**Given records:**
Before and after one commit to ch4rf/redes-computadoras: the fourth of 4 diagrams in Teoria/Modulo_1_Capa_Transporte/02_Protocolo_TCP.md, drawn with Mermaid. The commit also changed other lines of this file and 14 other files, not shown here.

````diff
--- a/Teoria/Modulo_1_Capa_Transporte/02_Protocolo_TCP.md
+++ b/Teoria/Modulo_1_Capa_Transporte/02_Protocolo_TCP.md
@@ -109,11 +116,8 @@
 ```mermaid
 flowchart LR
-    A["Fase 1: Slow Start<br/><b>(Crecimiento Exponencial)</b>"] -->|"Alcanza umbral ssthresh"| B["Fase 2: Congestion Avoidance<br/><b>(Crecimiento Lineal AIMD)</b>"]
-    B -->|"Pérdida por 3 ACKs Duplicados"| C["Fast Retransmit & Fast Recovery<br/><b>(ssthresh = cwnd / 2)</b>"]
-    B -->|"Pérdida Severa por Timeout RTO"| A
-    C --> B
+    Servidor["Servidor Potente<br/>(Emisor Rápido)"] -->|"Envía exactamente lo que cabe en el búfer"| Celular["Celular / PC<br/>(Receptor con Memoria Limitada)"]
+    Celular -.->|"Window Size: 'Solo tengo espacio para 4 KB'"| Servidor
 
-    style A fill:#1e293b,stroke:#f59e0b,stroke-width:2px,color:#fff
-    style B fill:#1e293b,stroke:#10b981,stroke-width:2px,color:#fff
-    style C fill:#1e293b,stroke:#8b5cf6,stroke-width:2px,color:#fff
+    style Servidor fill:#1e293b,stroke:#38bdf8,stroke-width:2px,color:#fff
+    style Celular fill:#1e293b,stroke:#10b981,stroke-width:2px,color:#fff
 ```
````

**Problem to work on:** Retype the listing exactly, in full.

**Solution to this problem:**
Before and after one commit to ch4rf/redes-computadoras: the fourth of 4 diagrams in Teoria/Modulo_1_Capa_Transporte/02_Protocolo_TCP.md, drawn with Mermaid. The commit also changed other lines of this file and 14 other files, not shown here.

````diff
--- a/Teoria/Modulo_1_Capa_Transporte/02_Protocolo_TCP.md
+++ b/Teoria/Modulo_1_Capa_Transporte/02_Protocolo_TCP.md
@@ -109,11 +116,8 @@
 ```mermaid
 flowchart LR
-    A["Fase 1: Slow Start<br/><b>(Crecimiento Exponencial)</b>"] -->|"Alcanza umbral ssthresh"| B["Fase 2: Congestion Avoidance<br/><b>(Crecimiento Lineal AIMD)</b>"]
-    B -->|"Pérdida por 3 ACKs Duplicados"| C["Fast Retransmit & Fast Recovery<br/><b>(ssthresh = cwnd / 2)</b>"]
-    B -->|"Pérdida Severa por Timeout RTO"| A
-    C --> B
+    Servidor["Servidor Potente<br/>(Emisor Rápido)"] -->|"Envía exactamente lo que cabe en el búfer"| Celular["Celular / PC<br/>(Receptor con Memoria Limitada)"]
+    Celular -.->|"Window Size: 'Solo tengo espacio para 4 KB'"| Servidor
 
-    style A fill:#1e293b,stroke:#f59e0b,stroke-width:2px,color:#fff
-    style B fill:#1e293b,stroke:#10b981,stroke-width:2px,color:#fff
-    style C fill:#1e293b,stroke:#8b5cf6,stroke-width:2px,color:#fff
+    style Servidor fill:#1e293b,stroke:#38bdf8,stroke-width:2px,color:#fff
+    style Celular fill:#1e293b,stroke:#10b981,stroke-width:2px,color:#fff
 ```
````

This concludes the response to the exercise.